'''

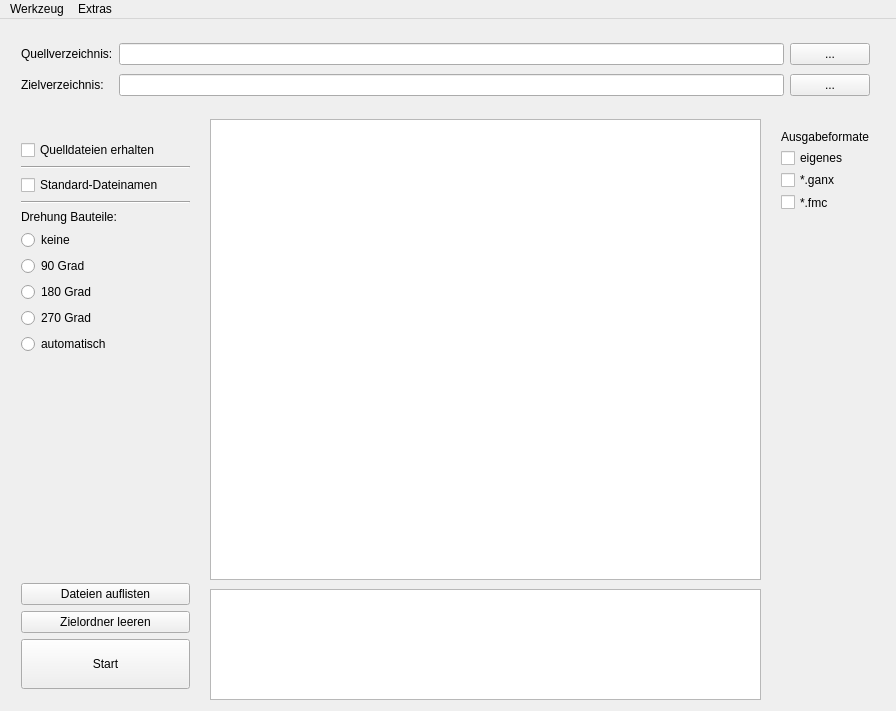
The window that mainwindow.ui (TischlerWilly/postprozessor) describes before a commit, drawn with Qt 5.
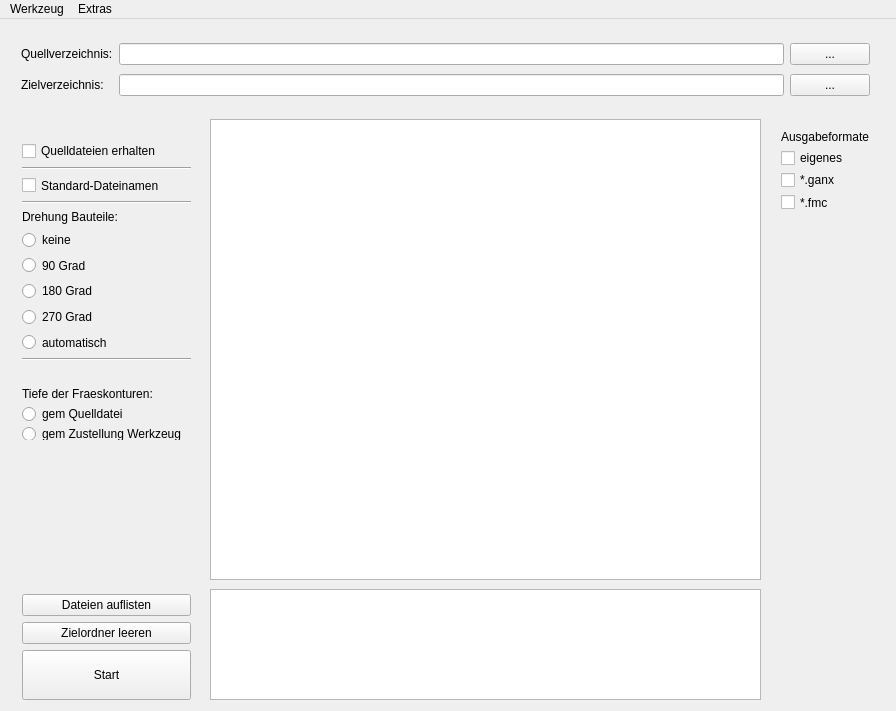
The same window after the commit.

Commit message: gui ergänzt + KTA fmc ausräumen verbessert

The edit to the form file:
```diff
--- a/mainwindow.ui
+++ b/mainwindow.ui
@@ -76,131 +76,6 @@
      </item>
     </layout>
    </widget>
-   <widget class="QWidget" name="layoutWidget">
-    <property name="geometry">
-     <rect>
-      <x>10</x>
-      <y>110</y>
-      <width>191</width>
-      <height>571</height>
-     </rect>
-    </property>
-    <layout class="QVBoxLayout" name="verticalLayout">
-     <item>
-      <widget class="QCheckBox" name="checkBox_quelldat_erhalt">
-       <property name="text">
-        <string>Quelldateien erhalten</string>
-       </property>
-      </widget>
-     </item>
-     <item>
-      <widget class="Line" name="line">
-       <property name="orientation">
-        <enum>Qt::Horizontal</enum>
-       </property>
-      </widget>
-     </item>
-     <item>
-      <widget class="QCheckBox" name="checkBox_std_namen_zuweisen">
-       <property name="text">
-        <string>Standard-Dateinamen</string>
-       </property>
-      </widget>
-     </item>
-     <item>
-      <widget class="Line" name="line_2">
-       <property name="orientation">
-        <enum>Qt::Horizontal</enum>
-       </property>
-      </widget>
-     </item>
-     <item>
-      <widget class="QLabel" name="label_drehung">
-       <property name="text">
-        <string>Drehung Bauteile:</string>
-       </property>
-      </widget>
-     </item>
-     <item>
-      <widget class="QRadioButton" name="radioButton_drehung_0">
-       <property name="text">
-        <string>keine</string>
-       </property>
-      </widget>
-     </item>
-     <item>
-      <widget class="QRadioButton" name="radioButton_drehung_90">
-       <property name="text">
-        <string>90 Grad</string>
-       </property>
-      </widget>
-     </item>
-     <item>
-      <widget class="QRadioButton" name="radioButton_drehung_180">
-       <property name="text">
-        <string>180 Grad</string>
-       </property>
-      </widget>
-     </item>
-     <item>
-      <widget class="QRadioButton" name="radioButton_drehung_270">
-       <property name="text">
-        <string>270 Grad</string>
-       </property>
-      </widget>
-     </item>
-     <item>
-      <widget class="QRadioButton" name="radioButton_drehung_autom">
-       <property name="text">
-        <string>automatisch</string>
-       </property>
-      </widget>
-     </item>
-     <item>
-      <spacer name="verticalSpacer">
-       <property name="orientation">
-        <enum>Qt::Vertical</enum>
-       </property>
-       <property name="sizeHint" stdset="0">
-        <size>
-         <width>20</width>
-         <height>40</height>
-        </size>
-       </property>
-      </spacer>
-     </item>
-     <item>
-      <widget class="QPushButton" name="pushButton_dateien_auflisten">
-       <property name="text">
-        <string>Dateien auflisten</string>
-       </property>
-      </widget>
-     </item>
-     <item>
-      <widget class="QPushButton" name="pushButton_zielordner_leeren">
-       <property name="text">
-        <string>Zielordner leeren</string>
-       </property>
-      </widget>
-     </item>
-     <item>
-      <widget class="QPushButton" name="pushButton_start">
-       <property name="minimumSize">
-        <size>
-         <width>0</width>
-         <height>50</height>
-        </size>
-       </property>
-       <property name="text">
-        <string>Start</string>
-       </property>
-       <property name="checkable">
-        <bool>false</bool>
-       </property>
-      </widget>
-     </item>
-    </layout>
-   </widget>
    <widget class="QWidget" name="layoutWidget">
     <property name="geometry">
      <rect>
@@ -257,6 +132,191 @@
      <bool>true</bool>
     </property>
    </widget>
+   <widget class="QWidget" name="">
+    <property name="geometry">
+     <rect>
+      <x>11</x>
+      <y>564</y>
+      <width>191</width>
+      <height>118</height>
+     </rect>
+    </property>
+    <layout class="QVBoxLayout" name="verticalLayout">
+     <item>
+      <widget class="QPushButton" name="pushButton_dateien_auflisten">
+       <property name="toolTip">
+        <string>&lt;html&gt;&lt;head/&gt;&lt;body&gt;&lt;p&gt;Listet die im Importverzeichnis gefundenen Dateien auf.&lt;/p&gt;&lt;/body&gt;&lt;/html&gt;</string>
+       </property>
+       <property name="text">
+        <string>Dateien auflisten</string>
+       </property>
+      </widget>
+     </item>
+     <item>
+      <widget class="QPushButton" name="pushButton_zielordner_leeren">
+       <property name="toolTip">
+        <string>&lt;html&gt;&lt;head/&gt;&lt;body&gt;&lt;p&gt;Löscht alle Dateien die sich im Zielverzeichnis befinden&lt;/p&gt;&lt;/body&gt;&lt;/html&gt;</string>
+       </property>
+       <property name="text">
+        <string>Zielordner leeren</string>
+       </property>
+      </widget>
+     </item>
+     <item>
+      <widget class="QPushButton" name="pushButton_start">
+       <property name="minimumSize">
+        <size>
+         <width>0</width>
+         <height>50</height>
+        </size>
+       </property>
+       <property name="toolTip">
+        <string>&lt;html&gt;&lt;head/&gt;&lt;body&gt;&lt;p&gt;Startet den Export&lt;/p&gt;&lt;/body&gt;&lt;/html&gt;</string>
+       </property>
+       <property name="text">
+        <string>Start</string>
+       </property>
+       <property name="checkable">
+        <bool>false</bool>
+       </property>
+      </widget>
+     </item>
+    </layout>
+   </widget>
+   <widget class="QWidget" name="">
+    <property name="geometry">
+     <rect>
+      <x>11</x>
+      <y>111</y>
+      <width>191</width>
+      <height>242</height>
+     </rect>
+    </property>
+    <layout class="QVBoxLayout" name="verticalLayout_3">
+     <item>
+      <widget class="QCheckBox" name="checkBox_quelldat_erhalt">
+       <property name="toolTip">
+        <string>&lt;html&gt;&lt;head/&gt;&lt;body&gt;&lt;p&gt;Die Quelldateien werden beim Import in den Postprozessor nicht gelöscht&lt;/p&gt;&lt;/body&gt;&lt;/html&gt;</string>
+       </property>
+       <property name="text">
+        <string>Quelldateien erhalten</string>
+       </property>
+      </widget>
+     </item>
+     <item>
+      <widget class="Line" name="line">
+       <property name="orientation">
+        <enum>Qt::Horizontal</enum>
+       </property>
+      </widget>
+     </item>
+     <item>
+      <widget class="QCheckBox" name="checkBox_std_namen_zuweisen">
+       <property name="toolTip">
+        <string>&lt;html&gt;&lt;head/&gt;&lt;body&gt;&lt;p&gt;Die importierten Dateien werden mit veränderten Dateinamen exportiert. Die vorangestellte Schranknummer wird wenn möglich entfernt.&lt;/p&gt;&lt;/body&gt;&lt;/html&gt;</string>
+       </property>
+       <property name="text">
+        <string>Standard-Dateinamen</string>
+       </property>
+      </widget>
+     </item>
+     <item>
+      <widget class="Line" name="line_2">
+       <property name="orientation">
+        <enum>Qt::Horizontal</enum>
+       </property>
+      </widget>
+     </item>
+     <item>
+      <widget class="QLabel" name="label_drehung">
+       <property name="text">
+        <string>Drehung Bauteile:</string>
+       </property>
+      </widget>
+     </item>
+     <item>
+      <widget class="QRadioButton" name="radioButton_drehung_0">
+       <property name="text">
+        <string>keine</string>
+       </property>
+      </widget>
+     </item>
+     <item>
+      <widget class="QRadioButton" name="radioButton_drehung_90">
+       <property name="text">
+        <string>90 Grad</string>
+       </property>
+      </widget>
+     </item>
+     <item>
+      <widget class="QRadioButton" name="radioButton_drehung_180">
+       <property name="text">
+        <string>180 Grad</string>
+       </property>
+      </widget>
+     </item>
+     <item>
+      <widget class="QRadioButton" name="radioButton_drehung_270">
+       <property name="text">
+        <string>270 Grad</string>
+       </property>
+      </widget>
+     </item>
+     <item>
+      <widget class="QRadioButton" name="radioButton_drehung_autom">
+       <property name="text">
+        <string>automatisch</string>
+       </property>
+      </widget>
+     </item>
+     <item>
+      <widget class="Line" name="line_3">
+       <property name="orientation">
+        <enum>Qt::Horizontal</enum>
+       </property>
+      </widget>
+     </item>
+    </layout>
+   </widget>
+   <widget class="QWidget" name="">
+    <property name="geometry">
+     <rect>
+      <x>11</x>
+      <y>357</y>
+      <width>191</width>
+      <height>75</height>
+     </rect>
+    </property>
+    <layout class="QVBoxLayout" name="verticalLayout_4">
+     <item>
+      <widget class="QLabel" name="label_fkon_tiefe">
+       <property name="text">
+        <string>Tiefe der Fraeskonturen:</string>
+       </property>
+      </widget>
+     </item>
+     <item>
+      <widget class="QRadioButton" name="radioButton_fkon_ti_quell">
+       <property name="toolTip">
+        <string>Tiefe der Fräskontur bleibt unverändert, so wie in der Quelldatei angegeben, erhalten</string>
+       </property>
+       <property name="text">
+        <string>gem Quelldatei</string>
+       </property>
+      </widget>
+     </item>
+     <item>
+      <widget class="QRadioButton" name="radioButton_fkon_ti_wkz">
+       <property name="toolTip">
+        <string>ggf. wird die Fräsbahn mehrfach ausgegeben mit unterschiedlichen Zustelltiefen, bis die Gesamttiefe erreicht ist</string>
+       </property>
+       <property name="text">
+        <string>gem Zustellung Werkzeug</string>
+       </property>
+      </widget>
+     </item>
+    </layout>
+   </widget>
   </widget>
   <widget class="QMenuBar" name="menuBar">
    <property name="geometry">
```
Left out of the diff: 6 changed lines with no effect on the pictures. The commit also changes 7 other files.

'''

Each line above that includes "QCheckBox" counts once; state the total and nothing more.

4